The reason I am thinking about journals so much today is because I have just finished the last page in number 16 and will start a brand new one now. For me this is like New Year's Day; I say goodbye to a part of my life that is over and welcome what comes next.

I wonder what will happen to these books when I am gone, filled with my deepest aspirations and my most personal art. I know they will change, drift apart, get lost, be destroyed, join the detritus of the world. I like to imagine them doing that.

Monday, April 10, 2006

Treasure from Artfest

This is my precious matchbook shrine from the talented Michael deMeng . I adore everything about it and have wanted one of his creations since the moment I discovered him.

I love that it is dark, foreboding, mysterious. That the woman's face is surrounded by flames (passion? persecution?) and that the life force has been burnt out of the objects. Yes, Michael regularly sets his work on fire! Kewl. I think this piece has great power and I will put it in my collection of madonnas and shrines from Mexico.

Sunday, April 09, 2006

Everybody has a blog but me

This is a book I made at Artfest in a class taught by Albie Smith.

Why blog? Well, because it is the easiest way to share my art investigations with my friends who live far away. That is the main reason. My tribe of friends keeps expanding wider and wider. We no longer live within driving distance; posting to a blog is a way of sharing with my friends in distant states and countries.

My hope is that I can post a small bit a chat each day and a photograph of what is in my studio. I have no idea how to work the technical parts of this yet so no doubt I will learn as I go. No one knows I am here yet so that is good. I like to fall on my face when no one is watching; then I can pretend I am perfect.
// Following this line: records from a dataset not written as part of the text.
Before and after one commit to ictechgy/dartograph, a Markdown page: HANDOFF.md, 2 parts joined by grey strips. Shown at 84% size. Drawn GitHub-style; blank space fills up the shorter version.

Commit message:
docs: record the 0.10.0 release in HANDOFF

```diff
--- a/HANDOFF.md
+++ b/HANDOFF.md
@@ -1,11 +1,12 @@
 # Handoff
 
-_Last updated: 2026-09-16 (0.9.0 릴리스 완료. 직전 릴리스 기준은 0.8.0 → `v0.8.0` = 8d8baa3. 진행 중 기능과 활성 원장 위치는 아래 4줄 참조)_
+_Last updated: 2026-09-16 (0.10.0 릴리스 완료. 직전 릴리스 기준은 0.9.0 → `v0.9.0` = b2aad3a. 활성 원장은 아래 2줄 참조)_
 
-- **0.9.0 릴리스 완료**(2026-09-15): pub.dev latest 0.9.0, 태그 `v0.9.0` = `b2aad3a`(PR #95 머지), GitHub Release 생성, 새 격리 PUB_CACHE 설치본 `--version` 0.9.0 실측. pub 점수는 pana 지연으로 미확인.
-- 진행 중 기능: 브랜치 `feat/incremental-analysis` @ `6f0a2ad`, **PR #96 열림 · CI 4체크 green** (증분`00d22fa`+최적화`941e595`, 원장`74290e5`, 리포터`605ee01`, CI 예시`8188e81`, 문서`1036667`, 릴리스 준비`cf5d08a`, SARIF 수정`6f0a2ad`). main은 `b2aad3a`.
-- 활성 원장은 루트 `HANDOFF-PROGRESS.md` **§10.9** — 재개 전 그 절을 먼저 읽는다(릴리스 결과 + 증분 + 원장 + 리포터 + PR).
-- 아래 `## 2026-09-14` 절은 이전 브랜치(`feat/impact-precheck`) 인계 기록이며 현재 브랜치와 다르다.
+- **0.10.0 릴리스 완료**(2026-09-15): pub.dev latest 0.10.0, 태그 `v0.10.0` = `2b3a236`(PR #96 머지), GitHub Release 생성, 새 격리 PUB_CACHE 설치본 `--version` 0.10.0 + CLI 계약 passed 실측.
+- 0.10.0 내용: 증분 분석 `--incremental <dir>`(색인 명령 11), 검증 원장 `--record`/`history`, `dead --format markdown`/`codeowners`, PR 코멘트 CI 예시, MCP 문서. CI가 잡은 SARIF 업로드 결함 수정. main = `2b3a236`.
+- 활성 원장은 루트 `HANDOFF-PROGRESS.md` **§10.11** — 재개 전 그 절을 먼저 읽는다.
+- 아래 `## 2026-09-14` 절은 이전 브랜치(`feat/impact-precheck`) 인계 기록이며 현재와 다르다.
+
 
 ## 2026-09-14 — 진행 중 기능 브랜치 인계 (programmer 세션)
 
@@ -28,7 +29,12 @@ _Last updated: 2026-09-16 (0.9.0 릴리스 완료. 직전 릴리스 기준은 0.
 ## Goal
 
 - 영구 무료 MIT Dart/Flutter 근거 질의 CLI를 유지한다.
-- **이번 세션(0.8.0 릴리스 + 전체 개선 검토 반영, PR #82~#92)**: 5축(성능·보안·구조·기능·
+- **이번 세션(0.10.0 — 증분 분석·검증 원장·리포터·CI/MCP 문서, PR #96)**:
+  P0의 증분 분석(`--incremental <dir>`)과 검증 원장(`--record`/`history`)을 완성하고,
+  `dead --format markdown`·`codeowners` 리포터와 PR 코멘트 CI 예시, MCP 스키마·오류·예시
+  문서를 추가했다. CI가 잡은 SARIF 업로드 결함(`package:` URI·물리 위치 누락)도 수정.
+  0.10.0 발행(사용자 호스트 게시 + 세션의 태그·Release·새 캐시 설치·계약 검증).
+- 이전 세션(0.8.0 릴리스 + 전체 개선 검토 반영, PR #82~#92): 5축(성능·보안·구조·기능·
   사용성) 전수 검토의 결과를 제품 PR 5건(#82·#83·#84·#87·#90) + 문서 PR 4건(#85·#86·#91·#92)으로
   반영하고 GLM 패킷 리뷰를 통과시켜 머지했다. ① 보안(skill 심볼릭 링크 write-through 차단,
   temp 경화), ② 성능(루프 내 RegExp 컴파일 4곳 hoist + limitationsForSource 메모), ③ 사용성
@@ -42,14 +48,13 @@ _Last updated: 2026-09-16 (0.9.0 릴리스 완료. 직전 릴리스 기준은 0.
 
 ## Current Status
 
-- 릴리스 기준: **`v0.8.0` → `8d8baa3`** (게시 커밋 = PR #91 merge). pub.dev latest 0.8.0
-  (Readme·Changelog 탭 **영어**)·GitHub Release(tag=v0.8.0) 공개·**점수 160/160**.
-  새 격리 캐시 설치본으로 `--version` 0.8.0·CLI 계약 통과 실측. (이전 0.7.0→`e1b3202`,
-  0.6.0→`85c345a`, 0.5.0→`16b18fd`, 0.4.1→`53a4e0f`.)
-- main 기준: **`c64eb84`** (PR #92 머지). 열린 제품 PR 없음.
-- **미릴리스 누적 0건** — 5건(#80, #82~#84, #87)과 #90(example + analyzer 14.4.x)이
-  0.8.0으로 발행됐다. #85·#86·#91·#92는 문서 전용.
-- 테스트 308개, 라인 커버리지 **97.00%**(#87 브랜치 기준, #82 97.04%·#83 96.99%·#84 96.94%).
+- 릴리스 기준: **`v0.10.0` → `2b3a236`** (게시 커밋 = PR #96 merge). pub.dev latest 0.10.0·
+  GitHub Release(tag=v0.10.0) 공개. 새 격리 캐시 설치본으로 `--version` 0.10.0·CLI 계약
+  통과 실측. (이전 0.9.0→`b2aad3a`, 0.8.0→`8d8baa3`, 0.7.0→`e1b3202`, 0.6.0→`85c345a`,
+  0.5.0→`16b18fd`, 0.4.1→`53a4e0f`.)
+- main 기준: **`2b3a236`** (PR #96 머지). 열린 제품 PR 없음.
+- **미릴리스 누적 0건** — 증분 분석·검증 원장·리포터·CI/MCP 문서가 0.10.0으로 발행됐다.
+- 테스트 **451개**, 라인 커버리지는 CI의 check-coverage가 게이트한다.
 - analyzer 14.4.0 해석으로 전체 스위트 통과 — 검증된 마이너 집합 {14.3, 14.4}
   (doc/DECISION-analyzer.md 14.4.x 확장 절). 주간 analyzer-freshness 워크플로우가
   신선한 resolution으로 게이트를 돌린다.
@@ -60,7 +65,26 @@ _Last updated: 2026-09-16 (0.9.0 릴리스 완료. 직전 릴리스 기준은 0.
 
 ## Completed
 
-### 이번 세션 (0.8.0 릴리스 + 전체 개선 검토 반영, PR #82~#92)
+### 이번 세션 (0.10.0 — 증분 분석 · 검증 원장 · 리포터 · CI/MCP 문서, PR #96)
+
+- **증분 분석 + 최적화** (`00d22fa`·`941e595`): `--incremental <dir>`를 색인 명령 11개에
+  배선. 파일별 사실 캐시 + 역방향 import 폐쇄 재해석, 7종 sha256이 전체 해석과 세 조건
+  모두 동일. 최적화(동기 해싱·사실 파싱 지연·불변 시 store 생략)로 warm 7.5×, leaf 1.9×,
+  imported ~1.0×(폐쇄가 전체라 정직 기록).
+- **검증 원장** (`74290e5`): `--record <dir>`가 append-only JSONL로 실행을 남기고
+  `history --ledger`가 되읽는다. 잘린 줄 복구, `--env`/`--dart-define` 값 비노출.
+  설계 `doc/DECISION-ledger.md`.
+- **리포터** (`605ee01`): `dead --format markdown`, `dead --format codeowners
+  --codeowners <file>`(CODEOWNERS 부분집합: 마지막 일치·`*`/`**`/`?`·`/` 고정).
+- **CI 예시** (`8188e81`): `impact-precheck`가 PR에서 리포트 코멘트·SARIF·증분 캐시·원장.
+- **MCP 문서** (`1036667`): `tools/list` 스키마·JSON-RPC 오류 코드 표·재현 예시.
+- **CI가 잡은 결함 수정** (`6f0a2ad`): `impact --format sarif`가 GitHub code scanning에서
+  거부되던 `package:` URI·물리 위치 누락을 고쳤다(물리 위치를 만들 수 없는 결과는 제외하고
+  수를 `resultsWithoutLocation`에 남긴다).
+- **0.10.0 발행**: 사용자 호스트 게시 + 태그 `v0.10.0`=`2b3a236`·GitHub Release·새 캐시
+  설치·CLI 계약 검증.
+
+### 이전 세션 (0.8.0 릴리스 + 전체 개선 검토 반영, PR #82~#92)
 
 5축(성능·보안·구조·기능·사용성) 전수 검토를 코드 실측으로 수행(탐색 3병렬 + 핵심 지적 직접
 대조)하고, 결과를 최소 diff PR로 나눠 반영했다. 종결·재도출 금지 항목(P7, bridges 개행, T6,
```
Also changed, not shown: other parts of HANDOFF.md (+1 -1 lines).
I have a saying that I love (and probably plagiarized from someone so don't sue me) and so I will start with that. It is, "Often wrong but never in doubt". That is me. And this is my story.